* Task to complete:
From the records below, count the lines holding the string "images". Only the number is wanted.

[Difference listings]
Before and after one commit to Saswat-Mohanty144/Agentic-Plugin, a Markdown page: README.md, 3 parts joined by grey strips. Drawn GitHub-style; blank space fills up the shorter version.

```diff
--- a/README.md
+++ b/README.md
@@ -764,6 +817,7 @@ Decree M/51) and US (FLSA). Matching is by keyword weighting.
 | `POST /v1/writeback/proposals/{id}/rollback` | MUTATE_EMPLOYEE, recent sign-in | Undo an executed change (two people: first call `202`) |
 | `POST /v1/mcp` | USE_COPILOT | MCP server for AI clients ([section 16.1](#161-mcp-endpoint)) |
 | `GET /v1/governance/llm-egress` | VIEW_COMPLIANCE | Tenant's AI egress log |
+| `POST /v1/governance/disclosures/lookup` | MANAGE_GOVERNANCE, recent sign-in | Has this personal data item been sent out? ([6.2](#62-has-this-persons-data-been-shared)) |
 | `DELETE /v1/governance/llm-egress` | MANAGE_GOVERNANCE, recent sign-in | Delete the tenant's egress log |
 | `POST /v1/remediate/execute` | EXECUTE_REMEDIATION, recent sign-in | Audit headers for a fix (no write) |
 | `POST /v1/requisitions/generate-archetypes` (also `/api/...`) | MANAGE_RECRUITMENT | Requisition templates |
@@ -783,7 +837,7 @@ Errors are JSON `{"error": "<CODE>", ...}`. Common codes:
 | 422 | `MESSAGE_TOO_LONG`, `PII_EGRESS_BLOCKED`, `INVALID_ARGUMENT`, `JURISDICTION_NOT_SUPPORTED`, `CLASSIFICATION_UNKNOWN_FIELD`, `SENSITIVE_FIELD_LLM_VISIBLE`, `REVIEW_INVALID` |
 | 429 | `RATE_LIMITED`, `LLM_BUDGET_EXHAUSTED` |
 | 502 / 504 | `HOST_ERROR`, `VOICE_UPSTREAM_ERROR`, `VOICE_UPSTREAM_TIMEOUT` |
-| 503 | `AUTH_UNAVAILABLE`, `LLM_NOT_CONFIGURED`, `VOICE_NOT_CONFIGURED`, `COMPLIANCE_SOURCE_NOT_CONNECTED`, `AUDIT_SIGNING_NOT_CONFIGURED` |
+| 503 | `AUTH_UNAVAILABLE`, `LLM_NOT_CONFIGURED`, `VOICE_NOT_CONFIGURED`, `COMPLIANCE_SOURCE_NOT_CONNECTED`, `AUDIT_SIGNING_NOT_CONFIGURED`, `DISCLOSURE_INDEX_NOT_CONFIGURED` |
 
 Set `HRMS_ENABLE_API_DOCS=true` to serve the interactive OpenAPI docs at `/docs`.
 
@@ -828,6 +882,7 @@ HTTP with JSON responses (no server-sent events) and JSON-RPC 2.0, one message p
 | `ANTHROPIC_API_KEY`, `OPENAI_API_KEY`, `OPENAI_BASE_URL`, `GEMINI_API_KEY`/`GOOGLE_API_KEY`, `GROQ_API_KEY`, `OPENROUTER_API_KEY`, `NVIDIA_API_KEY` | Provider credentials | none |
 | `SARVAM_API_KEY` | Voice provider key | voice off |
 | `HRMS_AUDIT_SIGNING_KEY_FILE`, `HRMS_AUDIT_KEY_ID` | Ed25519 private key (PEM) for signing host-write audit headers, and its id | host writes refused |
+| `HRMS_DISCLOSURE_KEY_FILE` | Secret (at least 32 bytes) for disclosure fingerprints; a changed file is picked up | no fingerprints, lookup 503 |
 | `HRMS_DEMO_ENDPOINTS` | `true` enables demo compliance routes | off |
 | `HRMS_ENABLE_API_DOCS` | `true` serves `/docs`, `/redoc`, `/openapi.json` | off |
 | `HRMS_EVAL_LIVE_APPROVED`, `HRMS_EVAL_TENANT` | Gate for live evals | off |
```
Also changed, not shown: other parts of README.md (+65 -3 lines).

--

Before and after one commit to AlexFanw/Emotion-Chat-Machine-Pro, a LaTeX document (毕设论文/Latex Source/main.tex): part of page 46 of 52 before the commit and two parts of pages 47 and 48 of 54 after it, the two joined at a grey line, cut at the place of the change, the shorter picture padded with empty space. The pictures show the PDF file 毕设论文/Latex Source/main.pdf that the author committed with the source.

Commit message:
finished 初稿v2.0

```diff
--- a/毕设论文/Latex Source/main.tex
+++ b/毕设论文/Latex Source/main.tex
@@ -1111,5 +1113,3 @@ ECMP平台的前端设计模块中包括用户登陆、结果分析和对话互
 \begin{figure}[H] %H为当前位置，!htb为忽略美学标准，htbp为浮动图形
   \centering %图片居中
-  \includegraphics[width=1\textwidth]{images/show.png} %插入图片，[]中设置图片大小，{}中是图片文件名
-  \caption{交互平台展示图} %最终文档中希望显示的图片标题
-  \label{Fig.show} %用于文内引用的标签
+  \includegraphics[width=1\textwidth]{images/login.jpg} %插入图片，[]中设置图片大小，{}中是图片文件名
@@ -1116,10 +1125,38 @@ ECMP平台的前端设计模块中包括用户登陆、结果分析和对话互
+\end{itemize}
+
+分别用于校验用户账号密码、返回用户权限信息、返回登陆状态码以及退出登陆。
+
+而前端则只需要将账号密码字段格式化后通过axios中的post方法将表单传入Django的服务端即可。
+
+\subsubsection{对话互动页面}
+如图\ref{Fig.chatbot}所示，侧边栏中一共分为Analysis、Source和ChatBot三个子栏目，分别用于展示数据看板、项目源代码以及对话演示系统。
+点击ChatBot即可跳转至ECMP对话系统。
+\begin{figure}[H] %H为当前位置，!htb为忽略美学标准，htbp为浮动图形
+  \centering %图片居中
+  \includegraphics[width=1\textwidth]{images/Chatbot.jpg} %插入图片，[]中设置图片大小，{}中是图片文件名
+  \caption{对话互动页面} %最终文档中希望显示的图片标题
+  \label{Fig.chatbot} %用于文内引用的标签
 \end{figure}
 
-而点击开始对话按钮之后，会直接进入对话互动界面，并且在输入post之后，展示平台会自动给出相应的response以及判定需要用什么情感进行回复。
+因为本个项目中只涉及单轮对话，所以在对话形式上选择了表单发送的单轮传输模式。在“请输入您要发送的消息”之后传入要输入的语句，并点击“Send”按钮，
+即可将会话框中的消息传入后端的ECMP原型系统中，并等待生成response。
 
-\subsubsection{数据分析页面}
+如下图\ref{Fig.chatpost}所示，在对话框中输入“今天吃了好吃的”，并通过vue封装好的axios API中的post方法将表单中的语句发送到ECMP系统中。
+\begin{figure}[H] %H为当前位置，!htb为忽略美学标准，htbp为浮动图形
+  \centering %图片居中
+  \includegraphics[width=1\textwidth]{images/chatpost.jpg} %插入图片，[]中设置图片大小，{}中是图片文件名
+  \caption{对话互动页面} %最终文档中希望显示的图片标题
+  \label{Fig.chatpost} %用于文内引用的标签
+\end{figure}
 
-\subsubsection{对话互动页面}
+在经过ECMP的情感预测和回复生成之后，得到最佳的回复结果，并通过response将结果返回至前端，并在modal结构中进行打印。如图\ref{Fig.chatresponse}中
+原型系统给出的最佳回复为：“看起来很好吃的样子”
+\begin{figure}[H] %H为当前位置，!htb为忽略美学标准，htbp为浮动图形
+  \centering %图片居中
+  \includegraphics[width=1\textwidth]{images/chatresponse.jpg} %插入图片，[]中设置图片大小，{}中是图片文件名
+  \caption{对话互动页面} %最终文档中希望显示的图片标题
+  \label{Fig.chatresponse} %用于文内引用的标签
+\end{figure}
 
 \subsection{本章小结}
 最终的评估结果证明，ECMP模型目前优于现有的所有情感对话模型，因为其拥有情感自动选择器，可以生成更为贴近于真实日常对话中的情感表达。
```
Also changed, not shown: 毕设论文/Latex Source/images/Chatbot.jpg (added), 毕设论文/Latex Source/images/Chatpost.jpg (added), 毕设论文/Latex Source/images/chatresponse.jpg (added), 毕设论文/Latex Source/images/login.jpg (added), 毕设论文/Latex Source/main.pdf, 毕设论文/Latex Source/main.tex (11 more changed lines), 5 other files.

* Exercise output:
6